“But growers must make sure other factors support this approach before making any decisions to reduce the total amount of N to the crop,” ADAS stresses.
These include considering last year’s crop performance, the weather since harvest and the number of tillers and green area index in autumn-sown crops, it says.
For example, the mild autumn has promoted crop growth in many regions, meaning crops could have taken up much of the soil mineral N left in the soil last autumn.
In parts of the west and north-west where winter rainfall has been close to or above average, it is still important to evaluate previous crop performance and winter weather, the report says.
“Some later drilled crops are short of tillers and growth. Is it because of drilling date or due to low soil N supply? The latter is more likely to be true on light/shallow soils where the previous crop yielded well and winter rainfall is at or above average.”
Assessing soil N supply in each field is important to making the correct decision on N use, and within a Nitrate Vulnerable Zone mandatory part of nitrogen planning that must be carried out and recorded before any nitrogen as manufactured fertiliser or organic manure is applied.
Hutchinsons testing results
Soil mineral N testing by Hutchinsons has shown more variability than normal, the firm’s Matt Ward says.
“We’ve seen a much greater discrepancy between the highs and lows from the more than 600 samples we’ve taken on farm.

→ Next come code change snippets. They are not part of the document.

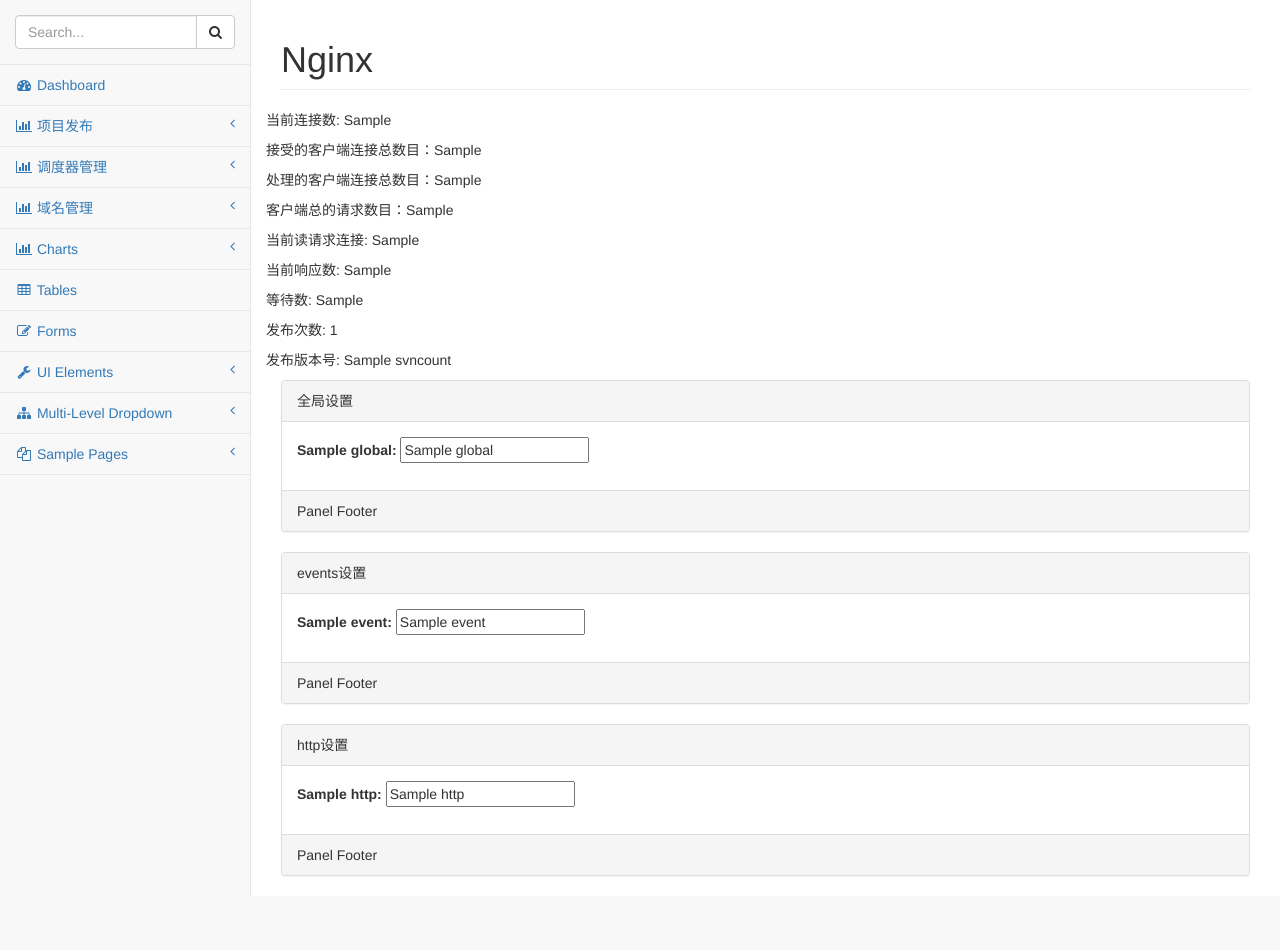
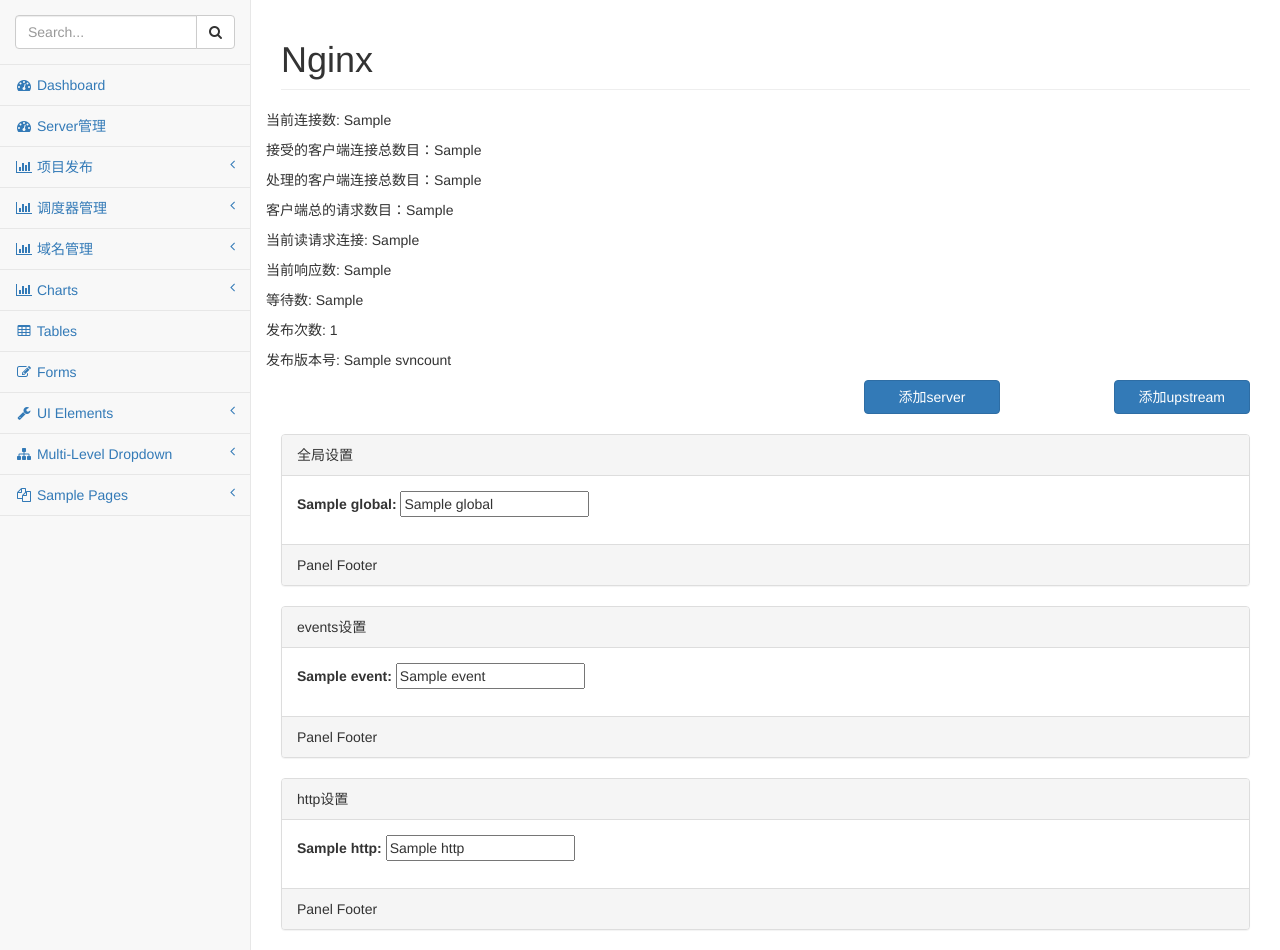
Before and after one commit to topsai/AssetManagement, a Django app: template templates/sb-admin/pages/scheduler/nginx.html in a window 1280 px wide. Shown: the part 51-1001 px from the top of the page. Before the commit the page ends 947 px from the top, so only its background shows below. Run offline with Django 3.2, Linux system fonts and the light colour scheme; the template is opened without the code that fills it: most values are stand-ins (such as "Sample title", 1, 10 or a date in 2020); some libraries are stand-ins or nearby versions.

Commit message:
ubutun up

```diff
--- a/AssetManagement/urls.py
+++ b/AssetManagement/urls.py
@@ -20,6 +20,7 @@
 urlpatterns = [
     url(r'^admin/', admin.site.urls),
     url(r'^$', views.index),
+    url(r'^server/$', views.server),
     url(r'^scheduler/', include('scheduler.urls')),
     url(r'^project_public/', include('project_public.urls')),
 ]
--- a/pc_manage/admin.py
+++ b/pc_manage/admin.py
@@ -6,3 +6,5 @@
 admin.site.register(models.ComputerInfo)
 admin.site.register(models.ComputerType)
 admin.site.register(models.User)
+admin.site.register(models.Server)
+admin.site.register(models.ServerType)
--- a/templates/sb-admin/pages/base.html
+++ b/templates/sb-admin/pages/base.html
@@ -284,6 +284,9 @@
                         <a href="/"><i class="fa fa-dashboard fa-fw"></i> Dashboard</a>
                     </li>
                     <li>
+                        <a href="/server/"><i class="fa fa-dashboard fa-fw"></i> Server管理</a>
+                    </li>
+                    <li>
                         <a href="#"><i class="fa fa-bar-chart-o fa-fw"></i> 项目发布<span class="fa arrow"></span></a>
                         <ul class="nav nav-second-level">
                             <li>
--- a/templates/sb-admin/pages/scheduler/nginx.html
+++ b/templates/sb-admin/pages/scheduler/nginx.html
@@ -22,7 +22,124 @@
             <p>发布版本号: {{ svncount }}</p>
         </div>
         <!-- /.row -->
+
+        <!-- server 模态框（Modal） -->
+        <div class="modal fade" id="myserver" tabindex="-1" role="dialog" aria-labelledby="myModalLabel"
+             aria-hidden="true">
+            <div class="modal-dialog modal-lg">
+                <div class="modal-content">
+                    <div class="modal-header">
+                        <button type="button" class="close" data-dismiss="modal" aria-hidden="true">
+                            &times;
+                        </button>
+                        <h4 class="modal-title" id="myModalLabel">Server</h4>
+                    </div>
+                    <div class="modal-body" id="modal-body">
+                        <p><label>Server name:<input></label></p>
+                        <p><label>Listen:<input></label></p>
+                        <p>
+                            <label>SSL:
+                                <select>
+                                    <option>on</option>
+                                    <option>off</option>
+                                </select>
+                            </label>
+                        </p>
+                        <p>ssl_certificate<input type="file"></p>
+                        <p>ssl_certificate_key<input type="file"></p>
+                        <p>root:<input type="text"></p>
+                        <p>index:<input type="text"></p>
+                        <!--
+                        on;
+                        ssl_certificate /etc/nginx/ssl/detaogig.com/ssl_certificate.crt;
+                        ssl_certificate_key /etc/nginx/ssl/detaogig.com/privatekey.pem;
+                        ssl_dhparam /etc/nginx/ssl/detaogig.com/dhparam.pem;
+
+                        ssl_prefer_server_ciphers on;
+
+                        ssl_ciphers
+                        "ECDHE-RSA-AES128-GCM-SHA256:ECDHE-ECDSA-AES128-GCM-SHA256:ECDHE-RSA-AES256-GCM-SHA384:ECDHE-ECDSA-AES256-GCM-SHA384:ECDHE-RSA-AES128-SHA256:ECDHE-ECDSA-AES128-SHA256:ECDHE-RSA-AES128-SHA:ECDHE-ECDSA-AES128-SHA:ECDHE-RSA-AES256-SHA384:ECDHE-ECDSA-AES256-SHA384:ECDHE-RSA-AES256-SHA:ECDHE-ECDSA-AES256-SHA:AES128-GCM-SHA256:AES256-GCM-SHA384:AES128-SHA256:AES256-SHA256:AES128-SHA:AES256-SHA:AES:CAMELLIA:DES-CBC3-SHA:!aNULL:!eNULL:!EXPORT:!DES:!RC4:!MD5:!PSK:!aECDH:!EDH-DSS-DES-CBC3-SHA:!EDH-RSA-DES-CBC3-SHA:!KRB5-DES-CBC3-SHA";
+
+                        ssl_protocols TLSv1 TLSv1.1 TLSv1.2;
+                        ssl_buffer_size 1400;
+
+                        ssl_session_cache shared:SSL:10m;
+                        ssl_session_timeout 10m;
+                        ssl_session_tickets on;
+
+                        ssl_stapling on;
+                        ssl_stapling_verify on;
+                        ssl_trusted_certificate /etc/nginx/ssl/detaogig.com/ssl_certificate.crt;
+                        resolver 223.5.5.5 223.6.6.6 valid=300s;
+                        resolver_timeout 10s;
+
+                        charset utf8;
+                        access_log /var/log/nginx/xiao.detaogig.com.access_https.log main;
+
+                        add_header X-Frame-Options SAMEORIGIN;
+                        add_header X-Content-Type-Options nosniff;
+                        add_header X-XSS-Protection "1; mode=block";
+                        -->
+
+                    </div>
+                    <div class="modal-footer">
+                        <button type="button" class="btn btn-default" data-dismiss="modal">关闭</button>
+                        <button type="button" class="btn btn-primary">提交更改</button>
+                    </div>
+                </div><!-- /.modal-content -->
+            </div><!-- /.modal -->
+        </div>
+
+        <!-- myupstream 模态框（Modal） -->
+        <div class="modal fade" id="myupstream" tabindex="-1" role="dialog" aria-labelledby="myModalLabel"
+             aria-hidden="true">
+            <div class="modal-dialog modal-lg">
+                <div class="modal-content">
+                    <div class="modal-header">
+                        <button type="button" class="close" data-dismiss="modal" aria-hidden="true">
+                            &times;
+                        </button>
+                        <h4 class="modal-title" id="myModalLabel">Upstream</h4>
+                    </div>
+                    <div class="modal-body" id="modal-body">
+                        <p><label>Upstream name :<input></label></p>
+                        <p><label>Upstream<input></label></p>
+                        <p><label><input></label></p>
+
+
+                    </div>
+                    <div class="modal-footer">
+                        <button type="button" class="btn btn-default" data-dismiss="modal">关闭</button>
+                        <button type="button" class="btn btn-primary">提交更改</button>
+                    </div>
+                </div><!-- /.modal-content -->
+            </div><!-- /.modal -->
+        </div>
+
+
+        <!-- /.panel-body -->
         <div class="row">
+            <div class="col-lg-2 col-lg-offset-1 pull-right">
+                <button type="button"
+                        class="btn btn-primary btn-block"
+                        data-toggle="modal"
+                        data-target="#myupstream"
+                >添加upstream
+                </button>
+            </div>
+            <div class="col-lg-2 col-lg-offset-1 pull-right">
+                <button type="button"
+                        class="btn btn-primary btn-block"
+                        data-toggle="modal"
+                        data-target="#myserver"
+                >添加server
+                </button>
+            </div>
+
+        </div>
+        <br>
+        <div class="row">
+
             <div class="col-lg-12">
                 <div class="panel panel-default">
                     <div class="panel-heading">
```
Also changed, not shown: AssetManagement/settings.py (+4 -7 lines), pc_manage/models.py (+26 -0 lines), pc_manage/views.py (+16 -7 lines), db.sqlite3.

“The commonly aired consensus this spring is that over-wintered crops are forward, lush and frothy and that nitrogen levels are higher than average. I think that overall this is the case and I share the view that the total dose will be down this spring, but I think it will be in the region of 20% rather than the 30-40% reduction that has been suggested.”